> Directions for this task
Across all the records, filter for lines with the word "padding" and copy them.

> The records
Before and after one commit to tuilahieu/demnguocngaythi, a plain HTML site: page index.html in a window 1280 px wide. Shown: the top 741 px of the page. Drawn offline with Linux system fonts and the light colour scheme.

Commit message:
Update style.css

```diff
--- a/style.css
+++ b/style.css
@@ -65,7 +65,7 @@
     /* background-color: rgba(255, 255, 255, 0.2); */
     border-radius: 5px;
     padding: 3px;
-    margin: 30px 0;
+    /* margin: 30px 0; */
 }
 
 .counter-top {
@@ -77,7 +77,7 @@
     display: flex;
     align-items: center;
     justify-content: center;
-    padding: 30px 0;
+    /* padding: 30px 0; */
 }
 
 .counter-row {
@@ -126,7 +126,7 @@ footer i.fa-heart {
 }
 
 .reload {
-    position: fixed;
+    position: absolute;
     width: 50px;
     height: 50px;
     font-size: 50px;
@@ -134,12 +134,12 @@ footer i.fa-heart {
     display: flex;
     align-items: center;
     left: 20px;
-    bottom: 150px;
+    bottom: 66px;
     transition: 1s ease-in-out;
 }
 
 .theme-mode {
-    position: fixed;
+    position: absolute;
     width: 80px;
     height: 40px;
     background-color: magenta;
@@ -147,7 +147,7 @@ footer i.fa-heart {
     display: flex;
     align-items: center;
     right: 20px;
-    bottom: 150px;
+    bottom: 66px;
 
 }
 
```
--
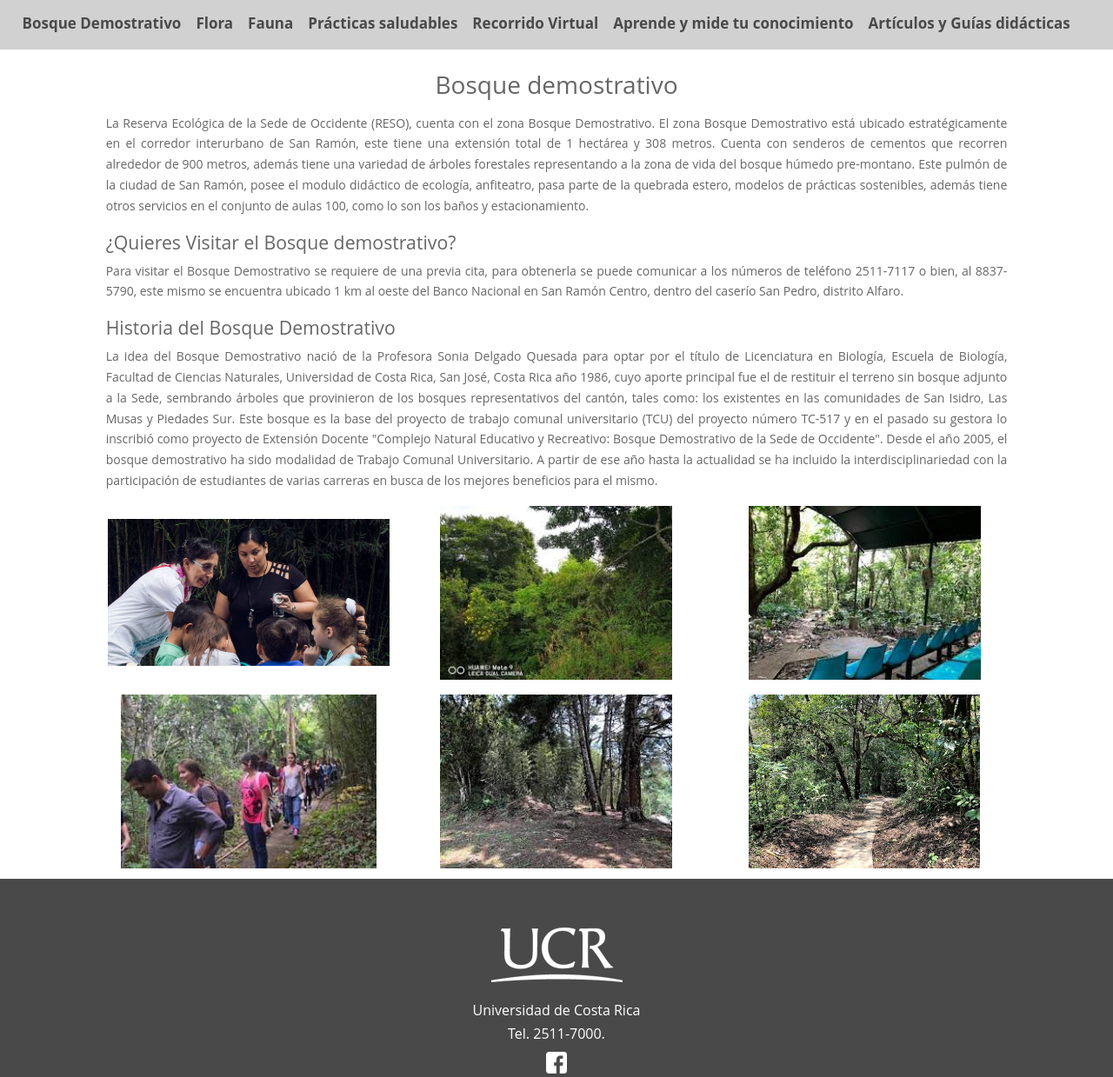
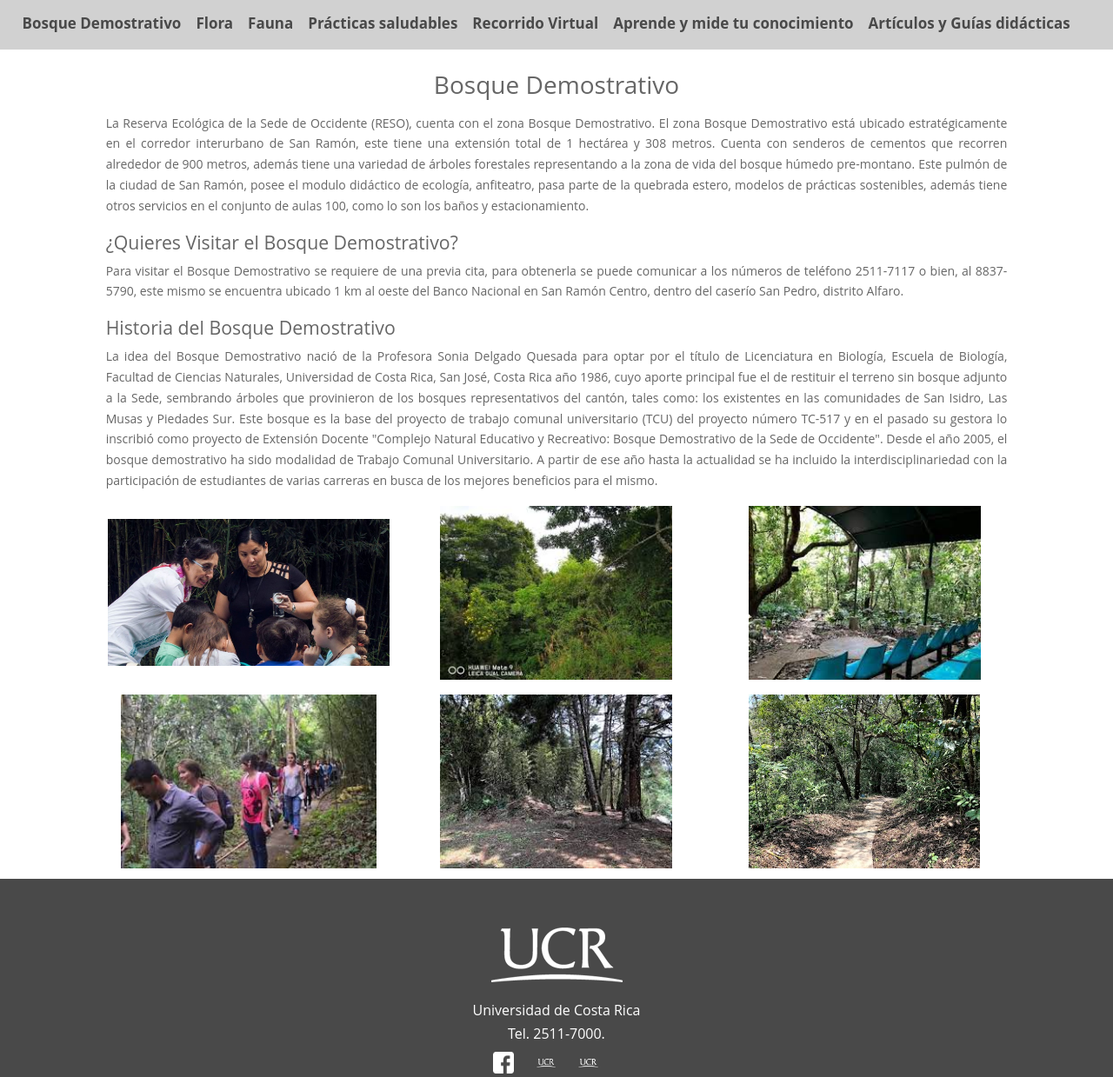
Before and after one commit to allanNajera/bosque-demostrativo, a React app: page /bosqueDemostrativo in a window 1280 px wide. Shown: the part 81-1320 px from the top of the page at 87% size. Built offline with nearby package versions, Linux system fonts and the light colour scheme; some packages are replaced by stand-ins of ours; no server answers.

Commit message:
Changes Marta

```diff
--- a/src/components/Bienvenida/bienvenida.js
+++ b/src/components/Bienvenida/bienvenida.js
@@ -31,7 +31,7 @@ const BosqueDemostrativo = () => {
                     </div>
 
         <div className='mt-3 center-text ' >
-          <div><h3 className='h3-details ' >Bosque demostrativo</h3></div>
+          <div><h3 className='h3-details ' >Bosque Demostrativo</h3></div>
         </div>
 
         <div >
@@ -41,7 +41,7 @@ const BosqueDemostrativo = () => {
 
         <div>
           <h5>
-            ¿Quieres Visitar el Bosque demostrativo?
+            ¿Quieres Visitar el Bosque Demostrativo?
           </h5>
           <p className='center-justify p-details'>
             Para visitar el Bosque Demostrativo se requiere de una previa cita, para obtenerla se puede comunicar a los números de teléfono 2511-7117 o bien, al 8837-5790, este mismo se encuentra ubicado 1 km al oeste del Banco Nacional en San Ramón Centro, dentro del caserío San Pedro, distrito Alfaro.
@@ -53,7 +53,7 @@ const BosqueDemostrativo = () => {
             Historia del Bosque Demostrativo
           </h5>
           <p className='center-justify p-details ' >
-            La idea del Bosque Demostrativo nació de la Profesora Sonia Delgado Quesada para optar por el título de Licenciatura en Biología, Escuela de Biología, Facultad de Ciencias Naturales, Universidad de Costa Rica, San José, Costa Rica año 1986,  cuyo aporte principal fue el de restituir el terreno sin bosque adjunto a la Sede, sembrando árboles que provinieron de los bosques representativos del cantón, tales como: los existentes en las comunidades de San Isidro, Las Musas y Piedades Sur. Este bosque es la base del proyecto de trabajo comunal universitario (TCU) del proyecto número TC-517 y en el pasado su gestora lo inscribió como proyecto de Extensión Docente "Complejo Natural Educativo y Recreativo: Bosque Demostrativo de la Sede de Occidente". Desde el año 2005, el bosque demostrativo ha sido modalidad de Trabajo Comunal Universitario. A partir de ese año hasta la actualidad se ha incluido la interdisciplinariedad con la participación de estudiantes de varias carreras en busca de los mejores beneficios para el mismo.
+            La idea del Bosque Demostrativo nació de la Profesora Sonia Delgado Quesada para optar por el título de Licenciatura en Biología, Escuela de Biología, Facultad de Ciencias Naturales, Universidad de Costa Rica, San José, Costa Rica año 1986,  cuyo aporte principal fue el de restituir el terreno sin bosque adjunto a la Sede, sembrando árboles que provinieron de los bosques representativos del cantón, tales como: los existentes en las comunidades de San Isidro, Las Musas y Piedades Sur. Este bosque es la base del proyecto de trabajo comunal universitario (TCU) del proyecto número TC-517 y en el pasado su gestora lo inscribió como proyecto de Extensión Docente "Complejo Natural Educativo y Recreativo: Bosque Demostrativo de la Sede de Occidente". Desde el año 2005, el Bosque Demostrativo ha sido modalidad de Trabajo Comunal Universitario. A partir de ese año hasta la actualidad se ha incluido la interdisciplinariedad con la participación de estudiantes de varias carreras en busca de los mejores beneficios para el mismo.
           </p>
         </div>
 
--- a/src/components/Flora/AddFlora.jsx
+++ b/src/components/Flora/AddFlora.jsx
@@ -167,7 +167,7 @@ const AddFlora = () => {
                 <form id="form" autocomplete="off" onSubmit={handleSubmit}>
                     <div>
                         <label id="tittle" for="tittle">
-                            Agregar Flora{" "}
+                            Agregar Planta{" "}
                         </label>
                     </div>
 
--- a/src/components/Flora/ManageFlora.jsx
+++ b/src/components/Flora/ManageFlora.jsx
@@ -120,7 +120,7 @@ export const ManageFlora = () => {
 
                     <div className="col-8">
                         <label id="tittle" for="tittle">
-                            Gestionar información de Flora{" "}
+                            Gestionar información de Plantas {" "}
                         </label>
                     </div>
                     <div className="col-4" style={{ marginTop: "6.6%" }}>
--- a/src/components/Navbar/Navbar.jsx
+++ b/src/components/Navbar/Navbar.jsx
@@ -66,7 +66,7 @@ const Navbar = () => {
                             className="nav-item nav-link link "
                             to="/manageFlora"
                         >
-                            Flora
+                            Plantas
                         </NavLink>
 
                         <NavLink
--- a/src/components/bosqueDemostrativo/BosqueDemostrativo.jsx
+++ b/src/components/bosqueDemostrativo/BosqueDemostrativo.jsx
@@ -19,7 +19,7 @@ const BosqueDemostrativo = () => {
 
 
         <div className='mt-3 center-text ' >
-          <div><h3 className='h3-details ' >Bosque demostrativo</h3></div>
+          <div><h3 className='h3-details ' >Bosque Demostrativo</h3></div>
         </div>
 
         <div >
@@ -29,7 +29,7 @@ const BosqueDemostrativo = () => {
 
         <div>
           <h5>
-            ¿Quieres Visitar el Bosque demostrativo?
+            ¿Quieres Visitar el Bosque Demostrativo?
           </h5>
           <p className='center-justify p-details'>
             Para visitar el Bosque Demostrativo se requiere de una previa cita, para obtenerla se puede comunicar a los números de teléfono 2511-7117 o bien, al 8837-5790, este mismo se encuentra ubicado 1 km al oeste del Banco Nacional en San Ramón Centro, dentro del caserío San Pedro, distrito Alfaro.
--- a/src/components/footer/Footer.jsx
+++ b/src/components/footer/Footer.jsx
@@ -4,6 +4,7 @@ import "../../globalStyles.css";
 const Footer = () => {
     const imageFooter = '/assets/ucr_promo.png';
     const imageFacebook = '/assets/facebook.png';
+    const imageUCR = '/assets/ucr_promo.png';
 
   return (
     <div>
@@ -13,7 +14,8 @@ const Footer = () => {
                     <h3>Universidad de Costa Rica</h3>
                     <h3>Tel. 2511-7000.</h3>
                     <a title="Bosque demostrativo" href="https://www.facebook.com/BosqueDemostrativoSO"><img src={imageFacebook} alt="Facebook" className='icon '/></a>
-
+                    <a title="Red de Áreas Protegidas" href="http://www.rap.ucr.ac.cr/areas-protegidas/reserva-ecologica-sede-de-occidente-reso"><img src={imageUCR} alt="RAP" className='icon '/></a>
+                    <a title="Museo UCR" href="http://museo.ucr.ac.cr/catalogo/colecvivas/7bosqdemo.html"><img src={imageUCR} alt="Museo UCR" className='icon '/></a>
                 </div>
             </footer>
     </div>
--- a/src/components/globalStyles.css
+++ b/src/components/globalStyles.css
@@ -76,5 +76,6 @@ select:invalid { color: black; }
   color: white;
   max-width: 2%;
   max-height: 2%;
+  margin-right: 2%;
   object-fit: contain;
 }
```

> Exercise response
     padding: 3px;
-    padding: 30px 0;
+    /* padding: 30px 0; */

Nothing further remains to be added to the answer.